> INSTRUCTIONS FOR THE TASK
For the records that follow, give the number of lines in which the word "sheet" occurs, with nothing added.

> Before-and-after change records
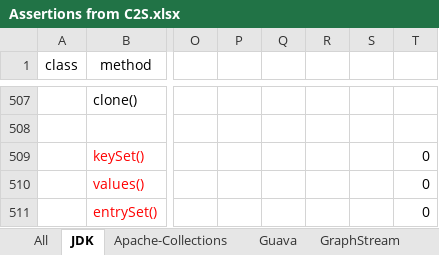
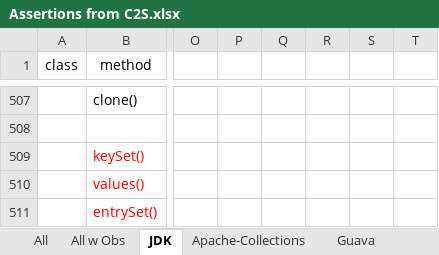
Before and after one commit to Lhtie/llms-for-assertions, an Excel workbook: Assertions from C2S.xlsx, sheet JDK, drawn as a sheet; only a part is shown, gaps mark what is left out; values as stored, in another font and other column widths than the file's, no borders; charts and pictures not drawn; the diff names each change by its address in the sheet, - before the commit and + after, or states it on an @@ line.

```diff
--- a/Assertions from C2S.xlsx (sheet JDK)
+++ b/Assertions from C2S.xlsx (sheet JDK)
+sheet tab: All w Obs
-T509:T511: 0
+T509:T511: (empty)
```
Also changed, not shown: sheet All, sheet Naturalness, formulas that keep their value, charts or pictures.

> YOUR RESPONSE
5